In 2016, five Baha’i members were detained without formal charges or trial for an extended period exceeding two years. It wasn’t until September 2018 that they were accused of serious offenses, including espionage, some of which carry the death penalty. Their prosecution was part of a larger trial involving 24 Baha’is in total, with 19 being charged in absentia, including the teenage daughter of a detainee.

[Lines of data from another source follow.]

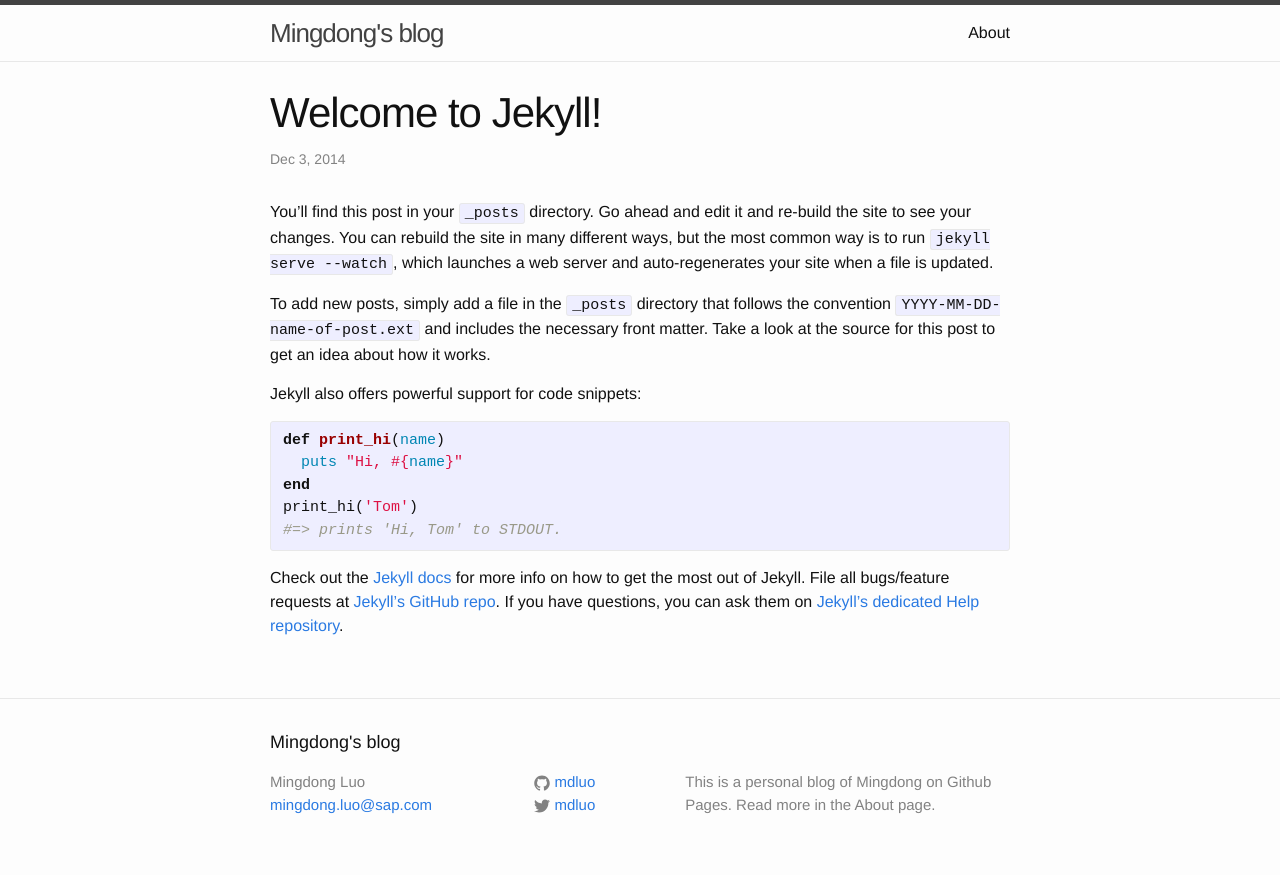
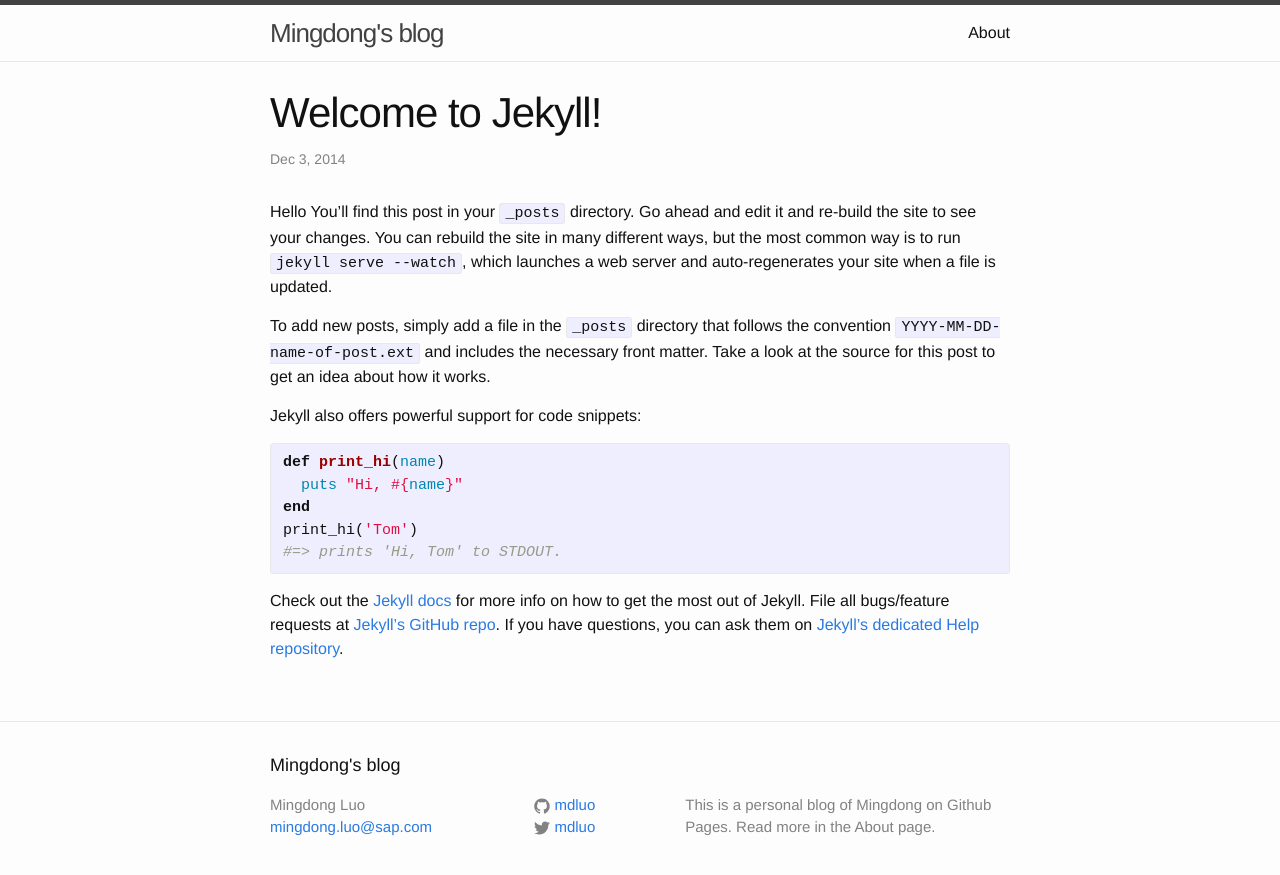
Before and after one commit to itfen/md, a Jekyll site: the page built from _posts/2014-12-03-welcome-to-jekyll.markdown, in a window 1280 px wide. Shown: the top 875 px of the page. Built offline with Jekyll 4.4.1, drawn with Linux system fonts in a browser that asks for light colours.

Commit message:
Update config

```diff
--- a/_config.yml
+++ b/_config.yml
@@ -10,8 +10,9 @@
 
 url: "http://mdluo.github.io" # the base hostname & protocol for your site
 twitter_username: mdluo
-github_username:  mdluo
+github_username: mdluo
 
 # Build settings
 markdown: kramdown
+highlighter: pygments
 comments: true
--- a/_posts/2014-12-03-welcome-to-jekyll.markdown
+++ b/_posts/2014-12-03-welcome-to-jekyll.markdown
@@ -4,6 +4,7 @@
 date:   2014-12-03 00:47:17
 categories:
 ---
+Hello
 You’ll find this post in your `_posts` directory. Go ahead and edit it and re-build the site to see your changes. You can rebuild the site in many different ways, but the most common way is to run `jekyll serve --watch`, which launches a web server and auto-regenerates your site when a file is updated.
 
 To add new posts, simply add a file in the `_posts` directory that follows the convention `YYYY-MM-DD-name-of-post.ext` and includes the necessary front matter. Take a look at the source for this post to get an idea about how it works.
```
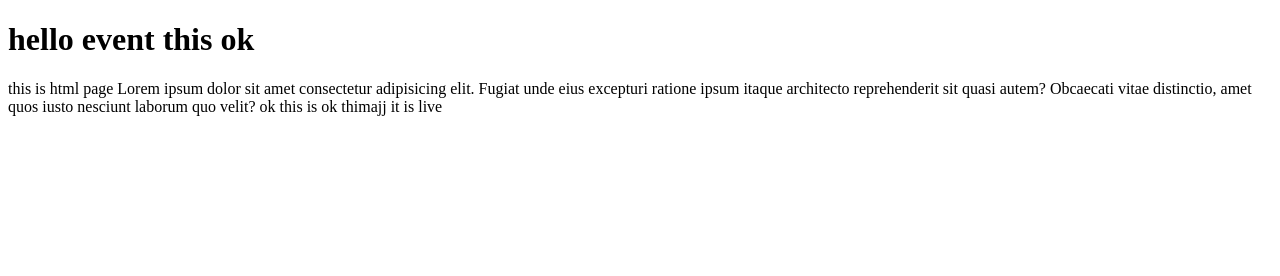
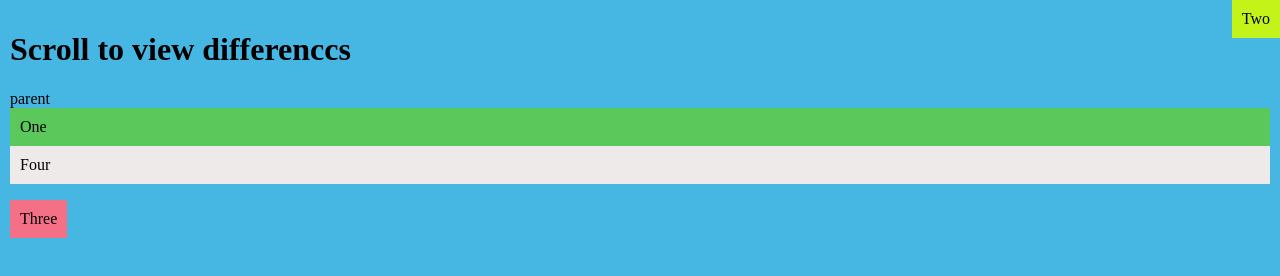
Before and after one commit to praful45/HtmlCssJs, a plain HTML site: page starter/index.html in a window 1280 px wide. Drawn offline with Linux system fonts and the light colour scheme.

Commit message:
css position

```diff
--- a/starter/index.html
+++ b/starter/index.html
@@ -4,15 +4,17 @@
     <meta charset="UTF-8" />
     <meta http-equiv="X-UA-Compatible" content="IE=edge" />
     <meta name="viewport" content="width=device-width, initial-scale=1.0" />
-    <title>Hello Html</title>
+    <link rel="stylesheet" href="style.css" />
+    <title>Css Position</title>
   </head>
   <body>
-    <h1>hello event this ok</h1>
-    <p>
-      this is html page Lorem ipsum dolor sit amet consectetur adipisicing elit.
-      Fugiat unde eius excepturi ratione ipsum itaque architecto reprehenderit
-      sit quasi autem? Obcaecati vitae distinctio, amet quos iusto nesciunt
-      laborum quo velit? ok this is ok thimajj it is live
-    </p>
+    <div class="parent">
+      <h1>Scroll to view differenccs</h1>
+      parent
+      <div class="child-one child">One</div>
+      <div class="child-two child">Two</div>
+      <div class="child-three child">Three</div>
+      <div class="child-four child">Four</div>
+    </div>
   </body>
 </html>
--- /dev/null
+++ b/starter/style.css
@@ -0,0 +1,47 @@
+body {
+  padding: 0;
+  margin: 0;
+}
+
+.parent {
+  background-color: rgb(70, 182, 227);
+  padding: 10px;
+  height: 150vh;
+  position: relative;
+}
+
+.child-one {
+  background-color: rgb(91, 200, 91);
+  padding: 10px;
+  position: relative;
+  left: 0px;
+}
+
+.child-two {
+  background-color: rgb(196, 243, 26);
+  padding: 10px;
+  position: absolute;
+  top: 0;
+  right: 0;
+}
+
+.child-three {
+  background-color: rgb(244, 112, 134);
+  padding: 10px;
+  position: fixed;
+  top: 25%;
+}
+
+.child-four {
+  background-color: rgb(238, 234, 234);
+  padding: 10px;
+  position: sticky;
+  top: 0;
+}
+
+/* Relative - relative to parent and relative to itself
+   Absolute -Absolute positioning takes elements out of the
+            regular document flow while also affecting the layout of the other elements on the page.
+   fixed  - fixed to certain postion
+   sticky - feature of relative and fixed
+*/
```
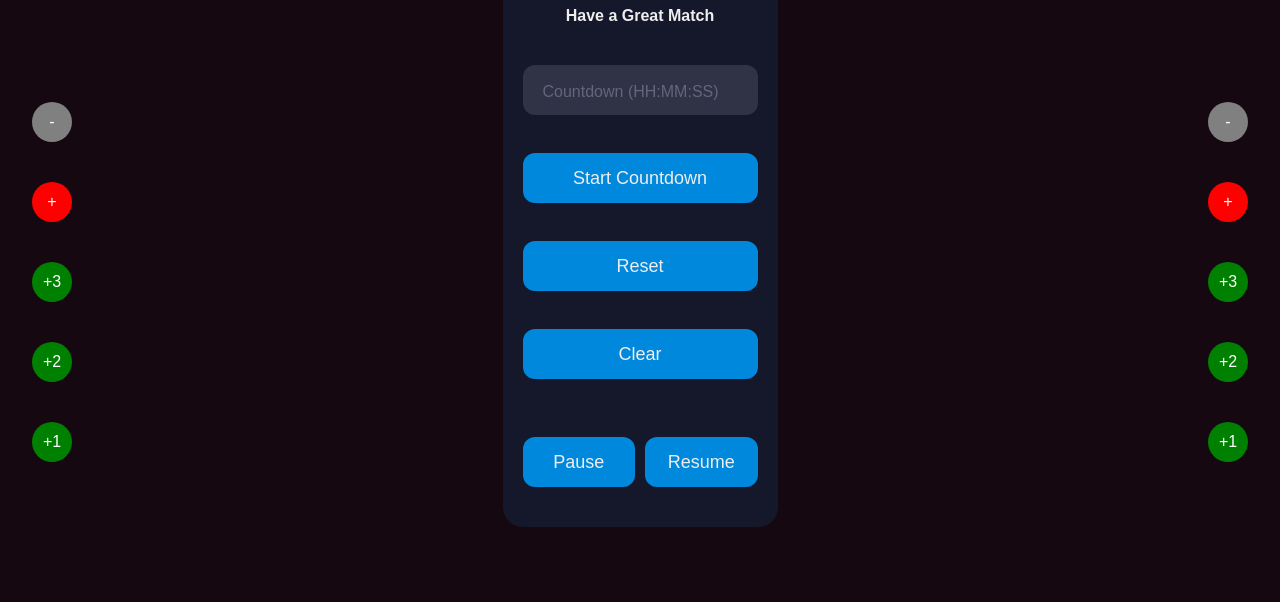
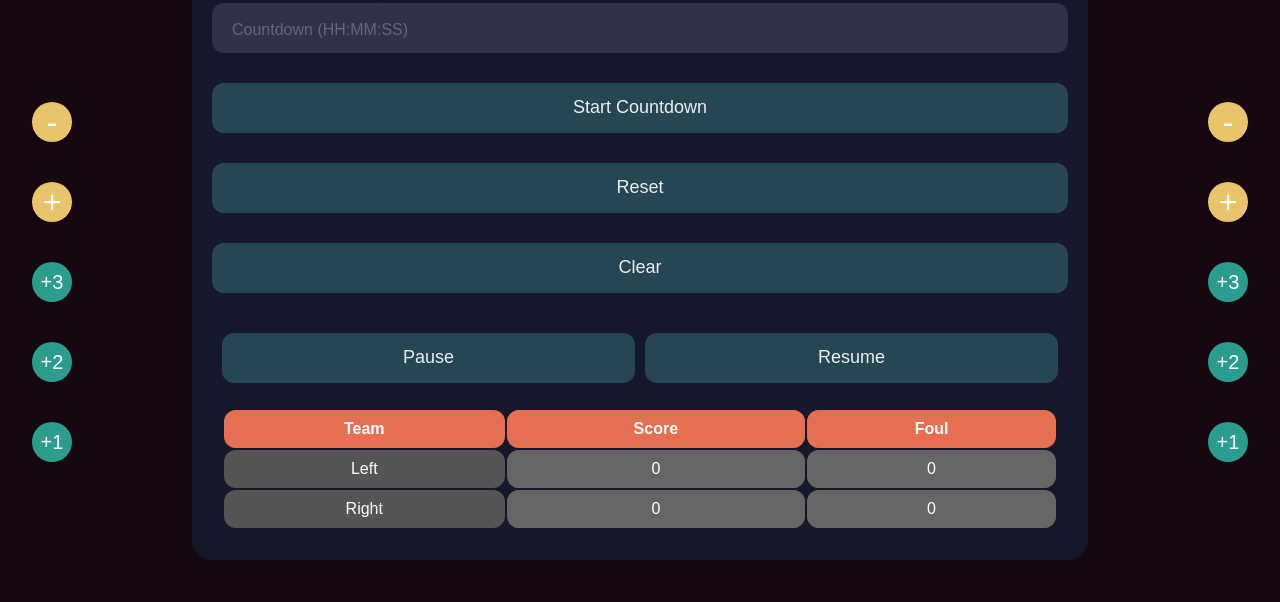
Before and after one commit to prats3992/score-board, a plain HTML site: page index.html in a window 1280 px wide. Shown: the part 198-800 px from the top of the page. Drawn offline with Linux system fonts and the light colour scheme.

Commit message:
Improving Site Layout

```diff
--- a/index.html
+++ b/index.html
@@ -7,17 +7,21 @@
     <link rel="stylesheet" href="master.css" />
     <script src="main.js"></script>
     <!-- Google tag (gtag.js) -->
-<script async src="https://www.googletagmanager.com/gtag/js?id=G-NTZM7VPTNX"></script>
+    <script
+      async
+      src="https://www.googletagmanager.com/gtag/js?id=G-NTZM7VPTNX"
+    ></script>
     <script>
       window.dataLayer = window.dataLayer || [];
-  function gtag(){dataLayer.push(arguments);}
-  gtag('js', new Date());
+      function gtag() {
+        dataLayer.push(arguments);
+      }
+      gtag("js", new Date());
 
-  gtag('config', 'G-NTZM7VPTNX');
+      gtag("config", "G-NTZM7VPTNX");
     </script>
   </head>
   <body>
-
     <div class="form">
       <div class="title">Score Board</div>
       <div class="subtitle">Today is a New DAY</div>
@@ -28,14 +32,41 @@
         <label for="timeInput" class="placeholder">Countdown (HH:MM:SS)</label>
       </div>
 
-    <button onclick="startTimer()" id="startButton" class="submit">Start Countdown</button>
+      <button onclick="startTimer()" id="startButton" class="submit">
+        Start Countdown
+      </button>
       <button onclick="resetTimer()" class="submit">Reset</button>
       <button onclick="clearTimer()" class="submit">Clear</button>
 
       <div id="timer"></div>
       <div id="controls">
-      <button onclick="pauseTimer()" class="submit">Pause</button>
-      <button onclick="resumeTimer()" class="submit">Resume</button>
+        <button onclick="pauseTimer()" class="submit" id="control">
+          Pause
+        </button>
+        <button onclick="resumeTimer()" class="submit" id="control">
+          Resume
+        </button>
+      </div>
+      <div id="controls">
+        <table>
+          <thead>
+            <tr>
+              <th>Team</th>
+              <th>Score</th>
+              <th>Foul</th>
+            </tr>
+            <tr>
+              <td>Left</td>
+              <td id="leftScore">0</td>
+              <td id="leftValue">0</td>
+            </tr>
+            <tr>
+              <td>Right</td>
+              <td id="rightScore">0</td>
+              <td id="rightValue">0</td>
+            </tr>
+          </thead>
+        </table>
       </div>
 
       <button id="leftBtn3" onclick="score_inc('left',3)">+3</button>
@@ -50,11 +81,14 @@
       <button id="leftBtn" onclick="increaseCounter('left')">+</button>
       <button id="rightBtn" onclick="increaseCounter('right')">+</button>
       <button id="leftDecreaseBtn" onclick="decreaseCounter('left')">-</button>
-    <button id="rightDecreaseBtn" onclick="decreaseCounter('right')">-</button>
+      <button id="rightDecreaseBtn" onclick="decreaseCounter('right')">
+        -
+      </button>
 
-    <p id="leftValue">L Foul: 0</p>
+      <!-- <p id="leftValue">L Foul: 0</p>
     <p id="rightValue">R Foul: 0</p>
     <p id="leftScore">L Score: 0</p>
-    <p id="rightScore">R Score: 0</p>
+    <p id="rightScore">R Score: 0</p> -->
+    </div>
   </body>
 </html>
--- a/main.js
+++ b/main.js
@@ -46,7 +46,7 @@ function updateTimer() {
     updateTimerDisplay();
   } else {
     clearInterval(timer);
-    alert("Countdown completed!");
+    // alert("Countdown completed!");
     document.getElementById("startButton").disabled = false;
   }
 }
@@ -86,12 +86,12 @@ function increaseCounter(direction) {
     leftCounter++;
     document.getElementById(
       "leftValue"
-    ).innerText = `Left Value: ${leftCounter}`;
+    ).innerText = `${leftCounter}`;
   } else if (direction === "right") {
     rightCounter++;
     document.getElementById(
       "rightValue"
-    ).innerText = `Right Value: ${rightCounter}`;
+    ).innerText = `${rightCounter}`;
   }
 }
 
@@ -100,23 +100,23 @@ function decreaseCounter(direction) {
     leftCounter--;
     document.getElementById(
       "leftValue"
-    ).innerText = `Left Value: ${leftCounter}`;
+    ).innerText = `${leftCounter}`;
   } else if (direction === "right" && rightCounter > 0) {
     rightCounter--;
     document.getElementById(
       "rightValue"
-    ).innerText = `Right Value: ${rightCounter}`;
+    ).innerText = `${rightCounter}`;
   }
 }
 
 function score_inc(direction, score) {
   if (direction === "left") {
     leftScore = leftScore + score;
-    document.getElementById("leftScore").innerText = `Left Team: ${leftScore}`;
+    document.getElementById("leftScore").innerText = `${leftScore}`;
   } else if (direction === "right") {
     rightScore = rightScore + score;
     document.getElementById(
       "rightScore"
-    ).innerText = `Right Team: ${rightScore}`;
+    ).innerText = `${rightScore}`;
   }
 }
--- a/master.css
+++ b/master.css
@@ -14,9 +14,9 @@ body {
   background-color: #15172b;
   border-radius: 20px;
   box-sizing: border-box;
-  height: 650px;
+  height: fit-content;
   padding: 20px;
-  width: 275px;
+  width: 70%;
   text-align: center;
   justify-content: center;
 }
@@ -26,7 +26,6 @@ body {
   font-family: sans-serif;
   font-size: 36px;
   font-weight: 600;
-  margin-top: 30px;
 }
 
 .subtitle {
@@ -103,7 +102,7 @@ body {
 }
 
 .submit {
-  background-color: #08d;
+  background-color: #264653;
   border-radius: 12px;
   border: 0;
   box-sizing: border-box;
@@ -111,7 +110,7 @@ body {
   cursor: pointer;
   font-size: 18px;
   height: 50px;
-  margin-top: 38px;
+  margin-top: 30px;
   outline: 0;
   text-align: center;
   width: 100%;
@@ -153,83 +152,90 @@ body {
   border: none;
   border-radius: 50%;
   cursor: pointer;
+  font-size: 200%;
 }
 
 #leftBtn3 {
   top: 60%;
   left: 2.5%;
-  background-color: green;
+  background-color: #2a9d8f;
+  font-size: 125%;
   color: white;
 }
 
 #rightBtn3 {
   top: 60%;
   right: 2.5%;
-  background-color: green;
+  background-color: #2a9d8f;
+  font-size: 125%;
   color: white;
 }
 
 #leftBtn2 {
   top: 70%;
   left: 2.5%;
-  background-color: green;
+  background-color: #2a9d8f;
+  font-size: 125%;
   color: white;
 }
 
 #rightBtn2 {
   top: 70%;
   right: 2.5%;
-  background-color: green;
+  background-color: #2a9d8f;
+  font-size: 125%;
   color: white;
 }
 
 #leftBtn1 {
   top: 80%;
   left: 2.5%;
-  background-color: green;
+  background-color: #2a9d8f;
+  font-size: 125%;
   color: white;
 }
 
 #rightBtn1 {
   top: 80%;
   right: 2.5%;
-  background-color: green;
+  background-color: #2a9d8f;
+  font-size: 125%;
   color: white;
 }
 
 #leftBtn {
   left: 2.5%;
-  background-color: red;
+  background-color: #e9c46a;
   color: white;
 }
 
 #rightBtn {
   right: 2.5%;
-  background-color: red;
+  background-color: #e9c46a;
   color: white;
 }
 
 #leftDecreaseBtn {
   left: 2.5%;
   top: 40%;
-  background-color: grey;
+  background-color: #e9c46a;
   color: white;
 }
 
 #rightDecreaseBtn {
   right: 2.5%;
   top: 40%;
-  background-color: grey;
+  background-color: #e9c46a;
   color: white;
 }
 
-#leftValue,
+/* #leftValue,
 #rightValue,
 #leftScore,
 #rightScore {
   position: absolute;
   top: 0px;
-  color: red;
+  color: #e9c46a;
   font-size: 1.2em;
 }
 
@@ -257,4 +263,45 @@ body {
 
 #rightValue {
   right: 10px;
+} */
+
+#controls {
+  color: #fff; /* White text color */
+  padding: 10px; /* Add padding for better readability */
 }
+
+table {
+  width: 100%;
+  /* border-collapse: collapse; */
+  margin-top: 5px; /* Add margin for better separation */
+}
+
+th,
+td {
+  padding: 10px;
+  text-align: center;
+  border-radius: 12px;
+}
+
+th {
+  background-color: #e76f51; /* Darker background color for table headers */
+}
+
+tr:nth-child(even) {
+  background-color: #555; /* Darker background color for even rows */
+}
+
+tr:nth-child(odd) {
+  background-color: #555; /* Darker background color for even rows */
+}
+
+#leftScore,
+#leftValue,
+#rightScore,
+#rightValue {
+  background-color: #666; /* Darker background color for score and foul cells */
+}
+
+#control.submit {
+  margin-top: 10px;
+}
```
Lines whose indentation alone changed are shown as unchanged.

In 2020, the Huthi authorities announced the release of all Baha’i detainees on the condition of their exile from Yemen, although the charges against the 24 Baha’is remained unresolved.

Hamid Haydara, a Baha’i imprisoned for his beliefs, was released in 2020 after his initial detention in 2013. He faced a death sentence in 2018 but was pardoned in 2020. Amnesty International has expressed concerns regarding the basis for his detention, the deeply flawed legal process he underwent, including prolonged pre-trial detention, excessive trial delays, torture, and other forms of mistreatment, as well as the denial of legal representation during interrogations.

International Reactions and Persistent Issues

Various factions involved in Yemen’s armed conflict, including Huthi militants, the internationally recognized government, the Southern Transitional Council, the Saudi-led coalition, and UAE-supported Yemeni forces, have committed violations of international human rights and humanitarian law. These include deliberate killings, arbitrary detentions, enforced disappearances, torture, mistreatment, and conducting unfair trials.

On October 17, 2023, the UN Human Rights Council passed a resolution urging the Huthi de facto authorities to remove barriers to the delivery of humanitarian aid, release kidnapped humanitarian workers, and end acts of violence and discrimination against women and individuals targeted based on their religion or beliefs.

Please take action as soon as possible until May 10, 2024! The UA will be duly updated should there be the need for further action.